I visited a few foreign countries and saw girls and women riding scooters, going to study or work. But in our country, even a girl riding a bike is seen differently. So I decided that I would do my traveling on a motorcycle.
GV: Tourism is on the rise in the country. Women are also traveling in increasing numbers. From your experience, how safe is Bangladesh for a woman traveler?
SH: I would not say that Bangladesh is absolutely safe for women travelers; that any girl can travel anywhere without giving much thought about safety. There are many areas in the country which are still conservative and girls can face challenges. They do not want to accept that a girl is traveling alone, but if she is a little cautious, or can contact a local in advance to gather information, things become easy for her. I started traveling alone from the time I started college. I preferred to stay in other medical college dorms whenever I traveled. Now, I pick the government circuit houses [accommodations for traveling government officials] for overnight stays, as this is safer for woman travelers.
GV: What kind of obstacles have you faced during your travels?
SH: I suffered eve teasing [street harassment] in a few places. I did not care about all that. If I would have bothered, I could not go further.
GV: Wherever you went, you visited schools and discussed issues like reproductive health. Tell us about this effort.
SH: As a medical professional, I know that many women in our country do not know about reproductive health and hygiene. They think menstruation is a taboo topic. The motto of our Travelettes of Bangladesh group is to achieve the empowerment of women through travel, so we chose to disseminate information about these topics and help local girls to raise their voices, come out of their homes, speak out and see the beauty of our country through their own eyes.
GV: What kind of response are you getting via the Facebook group?
SH: We started the Facebook group in November 2016 with the goal of encouraging the women of Bangladesh to travel more. We got a lot of responses from women across the country. Girls of different ages want to travel with us and tell us about their challenges. We have already completed several successful tours with interested girls.
In 2017, the Travelettes of Bangladesh organized the country's first travel photography exhibition. We also won the Joy Bangla Youth Award 2019 and were invited by Marina Mahathir [daughter of Malaysian Prime Minister Mahathir Mohammad], to present our works in Malaysia. Our co-founder, Manasi Saha, is traveling to India to participate in the 2019 Global Platform for Women Leadership, at which she will highlight the work of the Travelletes — so we can say that we are getting a great response from both inside and outside the country.
Sakia Haque wants to travel far and women's empowerment is not the only thing she hopes to explore along the journey — she also wants to devote herself to human welfare.
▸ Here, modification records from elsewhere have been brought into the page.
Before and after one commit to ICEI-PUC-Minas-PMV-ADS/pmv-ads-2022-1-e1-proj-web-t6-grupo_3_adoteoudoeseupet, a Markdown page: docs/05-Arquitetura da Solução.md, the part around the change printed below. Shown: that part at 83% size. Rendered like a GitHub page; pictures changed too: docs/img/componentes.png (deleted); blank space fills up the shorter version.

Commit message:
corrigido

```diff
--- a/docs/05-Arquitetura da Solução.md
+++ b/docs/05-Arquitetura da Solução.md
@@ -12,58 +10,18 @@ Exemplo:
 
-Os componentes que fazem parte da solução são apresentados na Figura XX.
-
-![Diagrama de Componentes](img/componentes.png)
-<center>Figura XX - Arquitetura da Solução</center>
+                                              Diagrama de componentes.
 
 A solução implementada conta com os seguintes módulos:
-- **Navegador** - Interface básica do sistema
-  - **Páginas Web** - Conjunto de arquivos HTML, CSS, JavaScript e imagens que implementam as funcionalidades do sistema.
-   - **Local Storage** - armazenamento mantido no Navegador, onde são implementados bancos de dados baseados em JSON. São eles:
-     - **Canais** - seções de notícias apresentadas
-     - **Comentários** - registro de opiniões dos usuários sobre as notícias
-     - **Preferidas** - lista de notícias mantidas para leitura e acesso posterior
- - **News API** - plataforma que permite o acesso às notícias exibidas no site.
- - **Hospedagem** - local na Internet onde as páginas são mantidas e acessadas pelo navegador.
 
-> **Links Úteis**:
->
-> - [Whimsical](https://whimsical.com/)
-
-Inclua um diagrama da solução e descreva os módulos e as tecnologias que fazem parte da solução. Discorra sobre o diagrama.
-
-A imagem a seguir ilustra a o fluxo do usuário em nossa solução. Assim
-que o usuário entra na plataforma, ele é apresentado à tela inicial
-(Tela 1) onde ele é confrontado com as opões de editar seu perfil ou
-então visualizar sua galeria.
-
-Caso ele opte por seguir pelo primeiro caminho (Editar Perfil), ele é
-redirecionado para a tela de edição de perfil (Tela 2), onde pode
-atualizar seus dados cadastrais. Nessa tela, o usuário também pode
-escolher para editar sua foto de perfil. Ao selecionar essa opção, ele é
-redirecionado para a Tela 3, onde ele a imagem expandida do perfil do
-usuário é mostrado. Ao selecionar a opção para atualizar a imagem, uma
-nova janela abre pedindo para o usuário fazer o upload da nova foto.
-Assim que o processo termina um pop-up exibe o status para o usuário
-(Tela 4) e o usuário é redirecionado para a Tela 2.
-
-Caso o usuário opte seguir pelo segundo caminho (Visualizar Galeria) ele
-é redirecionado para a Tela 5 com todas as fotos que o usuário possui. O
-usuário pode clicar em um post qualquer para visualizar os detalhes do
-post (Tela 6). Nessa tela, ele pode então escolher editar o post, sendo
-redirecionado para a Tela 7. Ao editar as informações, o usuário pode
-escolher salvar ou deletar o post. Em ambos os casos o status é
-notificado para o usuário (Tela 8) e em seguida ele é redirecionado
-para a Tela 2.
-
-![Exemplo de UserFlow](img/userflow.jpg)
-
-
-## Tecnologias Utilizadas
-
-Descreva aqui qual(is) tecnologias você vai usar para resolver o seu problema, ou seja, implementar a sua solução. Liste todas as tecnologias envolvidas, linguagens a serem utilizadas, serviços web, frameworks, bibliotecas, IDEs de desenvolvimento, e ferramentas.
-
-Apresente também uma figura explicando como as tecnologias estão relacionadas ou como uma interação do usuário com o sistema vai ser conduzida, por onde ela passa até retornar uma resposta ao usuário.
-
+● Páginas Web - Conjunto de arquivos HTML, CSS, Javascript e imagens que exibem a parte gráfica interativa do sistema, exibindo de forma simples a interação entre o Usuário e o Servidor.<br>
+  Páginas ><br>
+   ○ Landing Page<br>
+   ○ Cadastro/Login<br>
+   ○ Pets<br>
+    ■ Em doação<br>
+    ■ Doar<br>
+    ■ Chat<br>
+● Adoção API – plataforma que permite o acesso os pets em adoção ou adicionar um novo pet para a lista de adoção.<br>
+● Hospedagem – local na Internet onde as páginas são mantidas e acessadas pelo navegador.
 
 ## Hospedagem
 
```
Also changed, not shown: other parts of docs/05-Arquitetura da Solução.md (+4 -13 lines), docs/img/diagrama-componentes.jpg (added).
You can check out the album of her travels across Bangladesh here.